I asked her how this view of the public option squares with Lieberman's view that the public option will break the government's bank. After all, if it's driving premiums down so low that insurance companies go out of business, it's clearly saving the government--which will be subsidizing insurance plans--significant amounts of money.
"No," she said. The issue, she added, was that the public option "drives the industry out."
"I believe in, to the extent possible, to allow the private sector to provide a solution," Snowe said.
So what about a public option proponent like Dodd.
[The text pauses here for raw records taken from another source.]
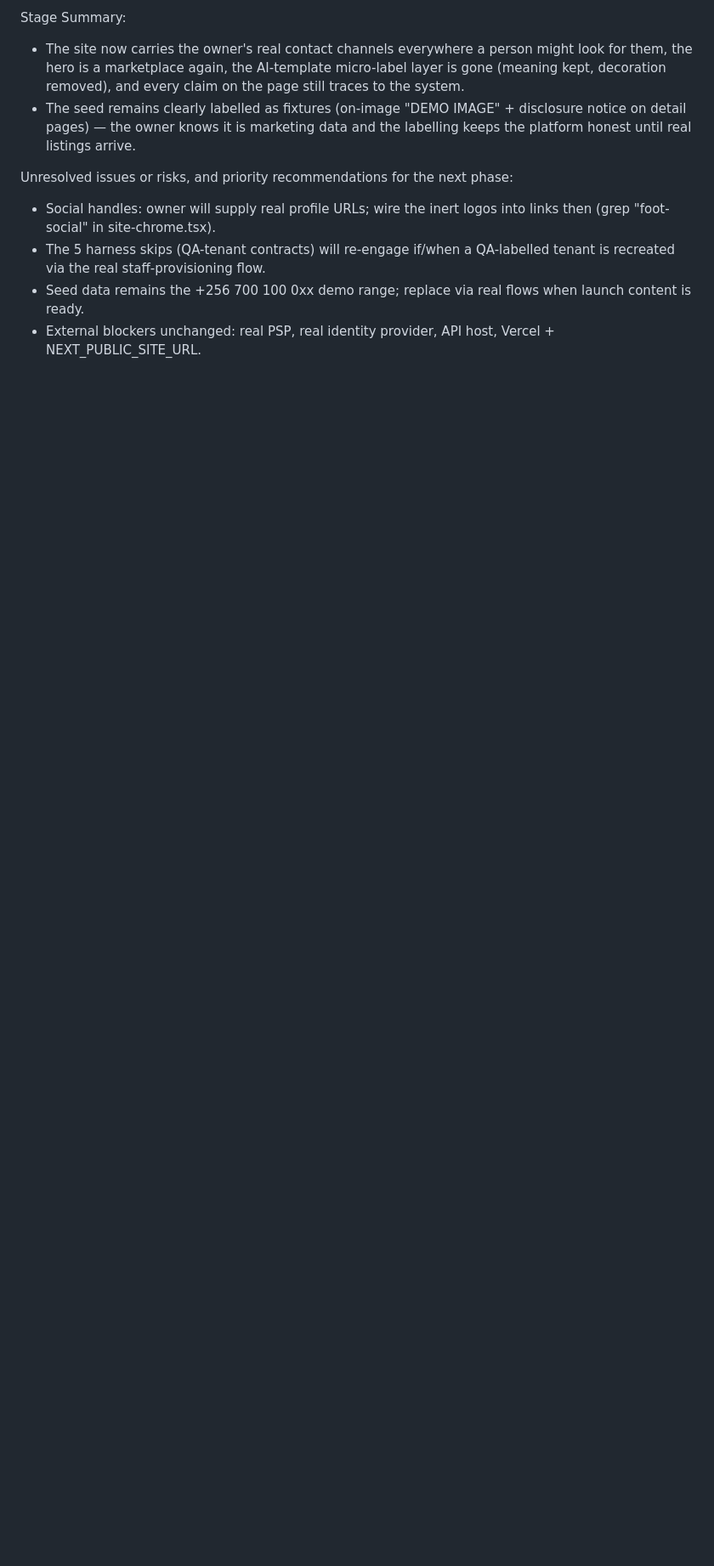
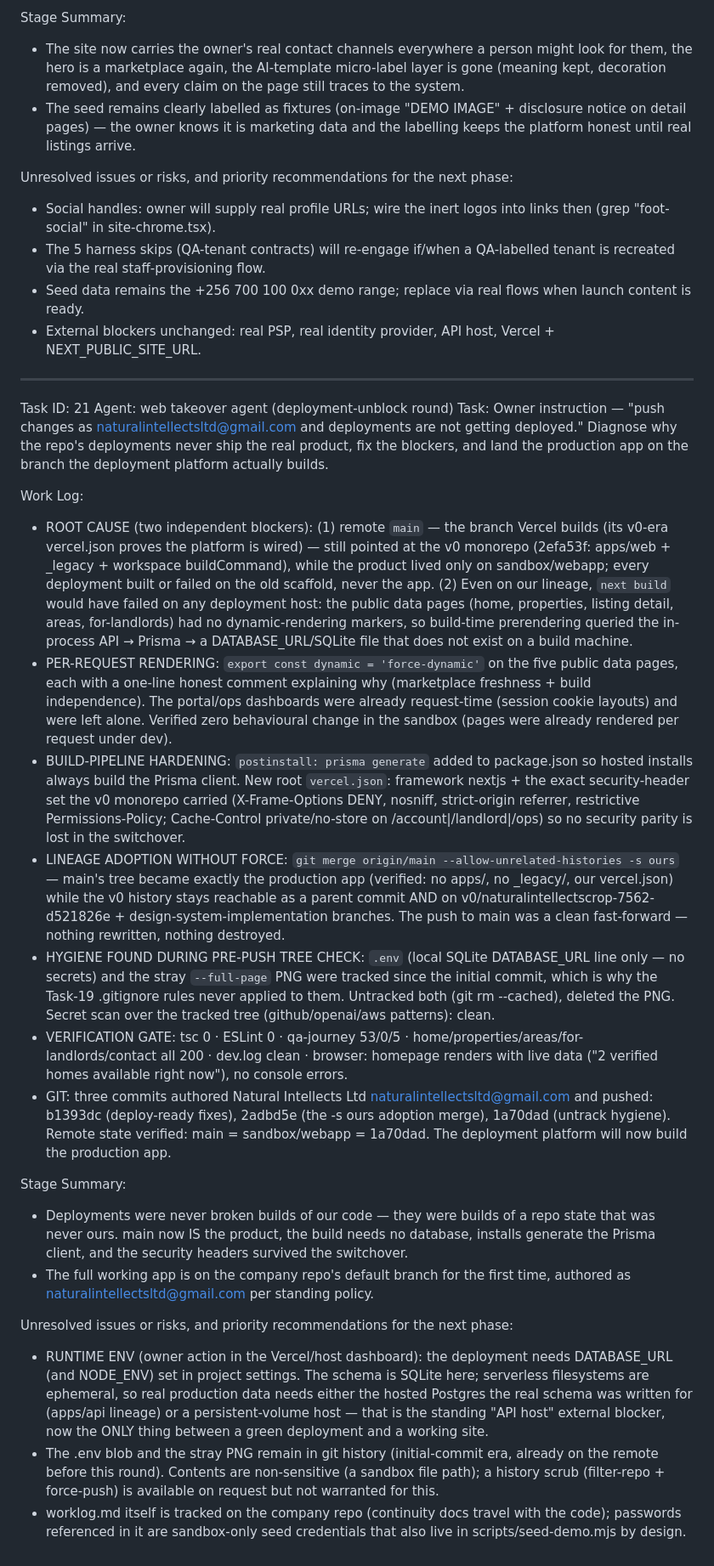
Before and after one commit to naturalintellectscrop-ctrl/HouseForRent, a Markdown page: worklog.md, the part around the change. Shown at 85% size. GitHub-like rendering; blank space fills up the shorter version.

Commit message:
6f0f3c39-33a8-48e7-91e3-6c3a3fc50a34

```diff
--- a/worklog.md
+++ b/worklog.md
@@ -609,3 +609,26 @@ Unresolved issues or risks, and priority recommendations for the next phase:
 - The 5 harness skips (QA-tenant contracts) will re-engage if/when a QA-labelled tenant is recreated via the real staff-provisioning flow.
 - Seed data remains the +256 700 100 0xx demo range; replace via real flows when launch content is ready.
 - External blockers unchanged: real PSP, real identity provider, API host, Vercel + NEXT_PUBLIC_SITE_URL.
+
+---
+Task ID: 21
+Agent: web takeover agent (deployment-unblock round)
+Task: Owner instruction — "push changes as naturalintellectsltd@gmail.com and deployments are not getting deployed." Diagnose why the repo's deployments never ship the real product, fix the blockers, and land the production app on the branch the deployment platform actually builds.
+
+Work Log:
+- ROOT CAUSE (two independent blockers): (1) remote `main` — the branch Vercel builds (its v0-era vercel.json proves the platform is wired) — still pointed at the v0 monorepo (2efa53f: apps/web + _legacy + workspace buildCommand), while the product lived only on sandbox/webapp; every deployment built or failed on the old scaffold, never the app. (2) Even on our lineage, `next build` would have failed on any deployment host: the public data pages (home, properties, listing detail, areas, for-landlords) had no dynamic-rendering markers, so build-time prerendering queried the in-process API → Prisma → a DATABASE_URL/SQLite file that does not exist on a build machine.
+- PER-REQUEST RENDERING: `export const dynamic = 'force-dynamic'` on the five public data pages, each with a one-line honest comment explaining why (marketplace freshness + build independence). The portal/ops dashboards were already request-time (session cookie layouts) and were left alone. Verified zero behavioural change in the sandbox (pages were already rendered per request under dev).
+- BUILD-PIPELINE HARDENING: `postinstall: prisma generate` added to package.json so hosted installs always build the Prisma client. New root `vercel.json`: framework nextjs + the exact security-header set the v0 monorepo carried (X-Frame-Options DENY, nosniff, strict-origin referrer, restrictive Permissions-Policy; Cache-Control private/no-store on /account|/landlord|/ops) so no security parity is lost in the switchover.
+- LINEAGE ADOPTION WITHOUT FORCE: `git merge origin/main --allow-unrelated-histories -s ours` — main's tree became exactly the production app (verified: no apps/, no _legacy/, our vercel.json) while the v0 history stays reachable as a parent commit AND on v0/naturalintellectscrop-7562-d521826e + design-system-implementation branches. The push to main was a clean fast-forward — nothing rewritten, nothing destroyed.
+- HYGIENE FOUND DURING PRE-PUSH TREE CHECK: `.env` (local SQLite DATABASE_URL line only — no secrets) and the stray `--full-page` PNG were tracked since the initial commit, which is why the Task-19 .gitignore rules never applied to them. Untracked both (git rm --cached), deleted the PNG. Secret scan over the tracked tree (github/openai/aws patterns): clean.
+- VERIFICATION GATE: tsc 0 · ESLint 0 · qa-journey 53/0/5 · home/properties/areas/for-landlords/contact all 200 · dev.log clean · browser: homepage renders with live data ("2 verified homes available right now"), no console errors.
+- GIT: three commits authored Natural Intellects Ltd <naturalintellectsltd@gmail.com> and pushed: b1393dc (deploy-ready fixes), 2adbd5e (the -s ours adoption merge), 1a70dad (untrack hygiene). Remote state verified: main = sandbox/webapp = 1a70dad. The deployment platform will now build the production app.
+
+Stage Summary:
+- Deployments were never broken builds of our code — they were builds of a repo state that was never ours. main now IS the product, the build needs no database, installs generate the Prisma client, and the security headers survived the switchover.
+- The full working app is on the company repo's default branch for the first time, authored as naturalintellectsltd@gmail.com per standing policy.
+
+Unresolved issues or risks, and priority recommendations for the next phase:
+- RUNTIME ENV (owner action in the Vercel/host dashboard): the deployment needs DATABASE_URL (and NODE_ENV) set in project settings. The schema is SQLite here; serverless filesystems are ephemeral, so real production data needs either the hosted Postgres the real schema was written for (apps/api lineage) or a persistent-volume host — that is the standing "API host" external blocker, now the ONLY thing between a green deployment and a working site.
+- The .env blob and the stray PNG remain in git history (initial-commit era, already on the remote before this round). Contents are non-sensitive (a sandbox file path); a history scrub (filter-repo + force-push) is available on request but not warranted for this.
+- worklog.md itself is tracked on the company repo (continuity docs travel with the code); passwords referenced in it are sandbox-only seed credentials that also live in scripts/seed-demo.mjs by design.
```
What are his thoughts on Lieberman's policy eccentricities?
"Joe and I are good friends," Dodd told me, "and there's a difference on this and that's certainly his right to express it.... I'm disappointed we're not in agreement on this, but that happens from time to time on issues."
He did acknowledge the consensus on the public option: "I believe it brings down costs, I think it's going to save money as well," Dodd said. "And so I'm still hopeful that before we complete this process there'll be a lot more support for the public option, possibly even a good colleague and friend from Connecticut."
Lieberman's argument is that the public option will need significant infusions of government money to survive. But here's how Delaware Sen. Tom Carper described the plan under consideration by Senate health care principals.
The public option, he said, must "have to retain earnings, create a retained earnings pool, so that if they run into financial problems later on the financial needs of the plan could be met by the retained earnings, not by the federal government."